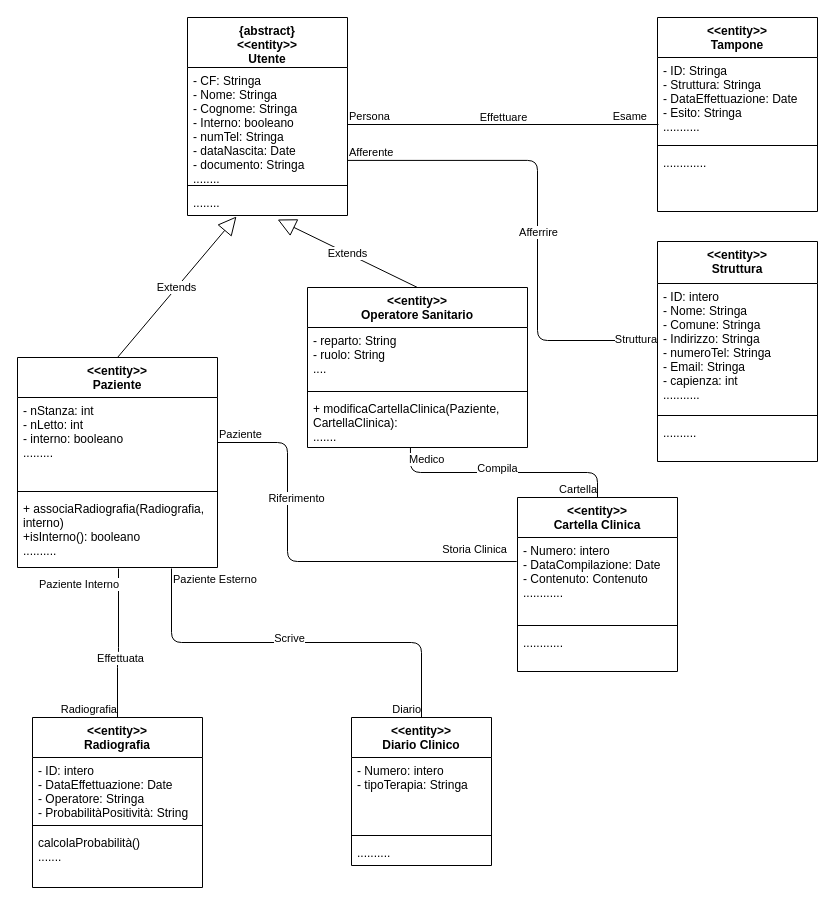
Before: Diagrammi/Class Diagram.drawio in lorycris99/Team-HILO, a draw.io diagram. Source tidied: cells renumbered, new cells numbered last; positions are measured from the earlier drawing's top-left corner, leaving out a move shared by most shapes. Both pictures are drawn from the tidied source at 100%, with x=0, y=0 at pixel (17, 17).
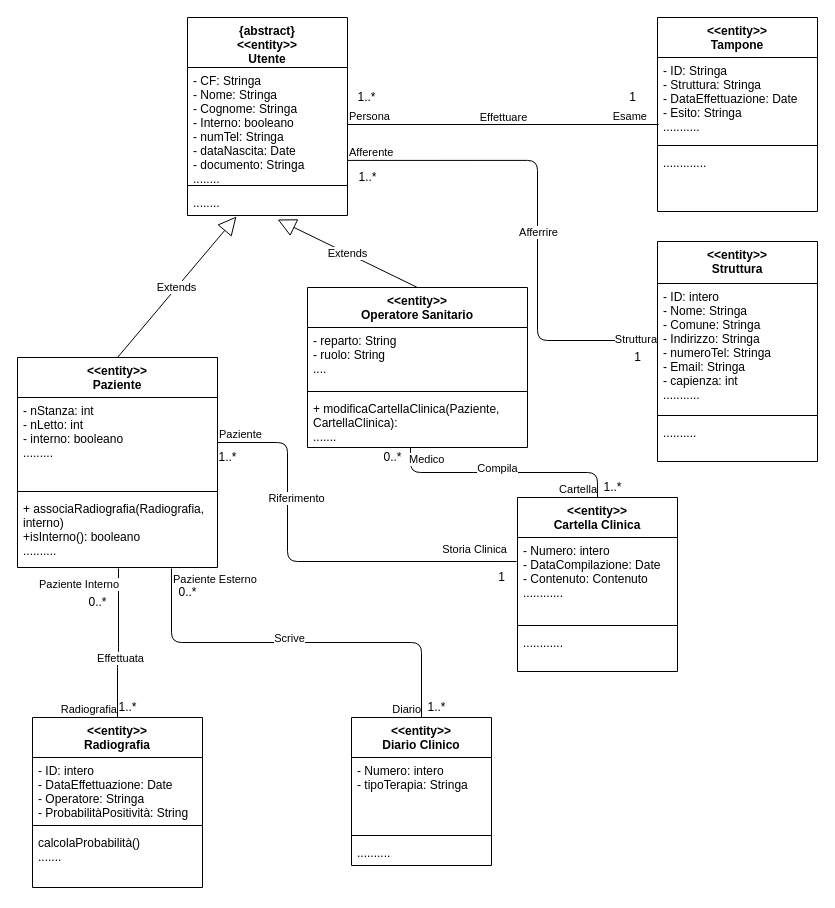
Above is the later version.

Commit message (it also covers changes not shown here):
Ripristinato il class diagram

Aggiunte cardinalità e fatto il revert dell'object diagram visto che una certa persona ci ha detto una "stupidaggine"

Diff of the diagram source:
```diff
@@
+    <mxCell id="60" value="1..*" style="text;html=1;align=center;verticalAlign=middle;" parent="1" vertex="1">
+      <mxGeometry x="334" y="70" width="30" height="20" as="geometry" />
+    </mxCell>
+    <mxCell id="61" value="1" style="text;html=1;align=center;verticalAlign=middle;" parent="1" vertex="1">
+      <mxGeometry x="605" y="70" width="20" height="20" as="geometry" />
+    </mxCell>
+    <mxCell id="62" value="1..*" style="text;html=1;align=center;verticalAlign=middle;" parent="1" vertex="1">
+      <mxGeometry x="335" y="150" width="30" height="20" as="geometry" />
+    </mxCell>
+    <mxCell id="63" value="1" style="text;html=1;align=center;verticalAlign=middle;" parent="1" vertex="1">
+      <mxGeometry x="610" y="330" width="20" height="20" as="geometry" />
+    </mxCell>
+    <mxCell id="64" value="0..*" style="text;html=1;align=center;verticalAlign=middle;" parent="1" vertex="1">
+      <mxGeometry x="360" y="430" width="30" height="20" as="geometry" />
+    </mxCell>
+    <mxCell id="65" value="1..*" style="text;html=1;align=center;verticalAlign=middle;" parent="1" vertex="1">
+      <mxGeometry x="580" y="460" width="30" height="20" as="geometry" />
+    </mxCell>
+    <mxCell id="66" value="1" style="text;html=1;align=center;verticalAlign=middle;" parent="1" vertex="1">
+      <mxGeometry x="474" y="550" width="20" height="20" as="geometry" />
+    </mxCell>
+    <mxCell id="67" value="1..*" style="text;html=1;align=center;verticalAlign=middle;" parent="1" vertex="1">
+      <mxGeometry x="195" y="430" width="30" height="20" as="geometry" />
+    </mxCell>
+    <mxCell id="68" value="0..*" style="text;html=1;align=center;verticalAlign=middle;" parent="1" vertex="1">
+      <mxGeometry x="65" y="575" width="30" height="20" as="geometry" />
+    </mxCell>
+    <mxCell id="69" value="1..*" style="text;html=1;align=center;verticalAlign=middle;" parent="1" vertex="1">
+      <mxGeometry x="95" y="680" width="30" height="20" as="geometry" />
+    </mxCell>
+    <mxCell id="70" value="0..*" style="text;html=1;align=center;verticalAlign=middle;" parent="1" vertex="1">
+      <mxGeometry x="155" y="565" width="30" height="20" as="geometry" />
+    </mxCell>
+    <mxCell id="71" value="1..*" style="text;html=1;align=center;verticalAlign=middle;" parent="1" vertex="1">
+      <mxGeometry x="404" y="680" width="30" height="20" as="geometry" />
+    </mxCell>
```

Try it:
Only the pictures are to be dropped; the rest of the material above must be duplicated exactly.

Response to the exercise:
Before: Diagrammi/Class Diagram.drawio in lorycris99/Team-HILO, a draw.io diagram. Source tidied: cells renumbered, new cells numbered last; positions are measured from the earlier drawing's top-left corner, leaving out a move shared by most shapes. Both pictures are drawn from the tidied source at 100%, with x=0, y=0 at pixel (17, 17).
Above is the later version.

Commit message (it also covers changes not shown here):
Ripristinato il class diagram

Aggiunte cardinalità e fatto il revert dell'object diagram visto che una certa persona ci ha detto una "stupidaggine"

Diff of the diagram source:
```diff
@@
+    <mxCell id="60" value="1..*" style="text;html=1;align=center;verticalAlign=middle;" parent="1" vertex="1">
+      <mxGeometry x="334" y="70" width="30" height="20" as="geometry" />
+    </mxCell>
+    <mxCell id="61" value="1" style="text;html=1;align=center;verticalAlign=middle;" parent="1" vertex="1">
+      <mxGeometry x="605" y="70" width="20" height="20" as="geometry" />
+    </mxCell>
+    <mxCell id="62" value="1..*" style="text;html=1;align=center;verticalAlign=middle;" parent="1" vertex="1">
+      <mxGeometry x="335" y="150" width="30" height="20" as="geometry" />
+    </mxCell>
+    <mxCell id="63" value="1" style="text;html=1;align=center;verticalAlign=middle;" parent="1" vertex="1">
+      <mxGeometry x="610" y="330" width="20" height="20" as="geometry" />
+    </mxCell>
+    <mxCell id="64" value="0..*" style="text;html=1;align=center;verticalAlign=middle;" parent="1" vertex="1">
+      <mxGeometry x="360" y="430" width="30" height="20" as="geometry" />
+    </mxCell>
+    <mxCell id="65" value="1..*" style="text;html=1;align=center;verticalAlign=middle;" parent="1" vertex="1">
+      <mxGeometry x="580" y="460" width="30" height="20" as="geometry" />
+    </mxCell>
+    <mxCell id="66" value="1" style="text;html=1;align=center;verticalAlign=middle;" parent="1" vertex="1">
+      <mxGeometry x="474" y="550" width="20" height="20" as="geometry" />
+    </mxCell>
+    <mxCell id="67" value="1..*" style="text;html=1;align=center;verticalAlign=middle;" parent="1" vertex="1">
+      <mxGeometry x="195" y="430" width="30" height="20" as="geometry" />
+    </mxCell>
+    <mxCell id="68" value="0..*" style="text;html=1;align=center;verticalAlign=middle;" parent="1" vertex="1">
+      <mxGeometry x="65" y="575" width="30" height="20" as="geometry" />
+    </mxCell>
+    <mxCell id="69" value="1..*" style="text;html=1;align=center;verticalAlign=middle;" parent="1" vertex="1">
+      <mxGeometry x="95" y="680" width="30" height="20" as="geometry" />
+    </mxCell>
+    <mxCell id="70" value="0..*" style="text;html=1;align=center;verticalAlign=middle;" parent="1" vertex="1">
+      <mxGeometry x="155" y="565" width="30" height="20" as="geometry" />
+    </mxCell>
+    <mxCell id="71" value="1..*" style="text;html=1;align=center;verticalAlign=middle;" parent="1" vertex="1">
+      <mxGeometry x="404" y="680" width="30" height="20" as="geometry" />
+    </mxCell>
```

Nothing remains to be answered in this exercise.